Numerous studies have documented the impact of depression on high-risk behaviors such as unprotected sexual intercourse, multiple sex partners, trading sex for money or drugs, and contracting sexually transmitted diseases, yet mental health is rarely a component of the design of HIV prevention and intervention programs. Depression can lead to substance abuse, itself a high-risk behavior, but even when studies control for substance abuse, depression alone remains a significant factor. It leads to a sense of hopelessness and guilt, and severely impacts one's emotional resilience and self-esteem. Depression leads to high-risk behaviors which effectively distract or numb an individual from symptoms, but also greatly increase the risk of acquiring HIV or other sexually transmitted infections.


Sensation Seeking

Defined as the need for thrilling, adventuresome, novel, and often dangerous experiences, sensation seeking is increasingly being identified as a separate phenomenon which can increase HIV risk.
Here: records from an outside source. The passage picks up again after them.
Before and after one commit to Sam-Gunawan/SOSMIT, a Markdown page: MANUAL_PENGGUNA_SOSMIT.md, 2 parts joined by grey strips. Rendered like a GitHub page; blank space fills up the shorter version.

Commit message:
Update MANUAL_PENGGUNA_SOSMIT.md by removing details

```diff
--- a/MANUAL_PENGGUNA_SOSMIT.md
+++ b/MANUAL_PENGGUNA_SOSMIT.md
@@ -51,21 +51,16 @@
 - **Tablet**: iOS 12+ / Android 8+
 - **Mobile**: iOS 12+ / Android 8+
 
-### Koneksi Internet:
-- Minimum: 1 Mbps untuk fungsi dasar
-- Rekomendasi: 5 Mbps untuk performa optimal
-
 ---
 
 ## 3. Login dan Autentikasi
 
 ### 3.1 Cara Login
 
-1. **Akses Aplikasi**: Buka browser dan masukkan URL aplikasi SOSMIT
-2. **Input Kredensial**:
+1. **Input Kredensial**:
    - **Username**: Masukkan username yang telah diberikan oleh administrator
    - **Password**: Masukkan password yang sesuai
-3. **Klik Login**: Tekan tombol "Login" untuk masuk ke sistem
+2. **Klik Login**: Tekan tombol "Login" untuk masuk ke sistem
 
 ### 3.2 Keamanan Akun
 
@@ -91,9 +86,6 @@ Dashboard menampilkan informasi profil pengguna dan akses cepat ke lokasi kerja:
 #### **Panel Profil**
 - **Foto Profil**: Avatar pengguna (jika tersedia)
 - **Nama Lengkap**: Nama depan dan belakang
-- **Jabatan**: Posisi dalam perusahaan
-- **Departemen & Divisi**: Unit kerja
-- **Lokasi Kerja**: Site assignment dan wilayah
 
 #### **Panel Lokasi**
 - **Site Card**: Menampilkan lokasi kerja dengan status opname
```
Sensation seeking can, of course, lead to substance abuse, but it can independently impact sexual behaviors (multiple partners, risky sex). Men and women who seek increased stimulation appear to have a low tolerance for boredom, and contrary to common assumption, sexual compulsivity is not impulsive or pleasure-directed, but is associated with lower levels of self-esteem. I have had clients, for example, who "act out" sexually not for pleasure but to manage emotional pain. They seek to numb painful feelings by repeatedly having risky sex, and despite numerous sexual encounters, they end up feeling sad and "empty."


Childhood Sexual Abuse

Such abuse has been in the news recently and the statistics are truly shocking. Prevalence studies of adults estimate that between 6 and 62 percent of women and 3 to 31 percent of men were sexually abused before the age of 18. Many experts believe these numbers may actually be low. Clearly, such a childhood experience is devastating both at that time and in later life. The effects of trauma can lead to increased rates of addiction, sexual dysfunction, depression, post-traumatic stress disorder, and other significant concerns. But what about risk for HIV?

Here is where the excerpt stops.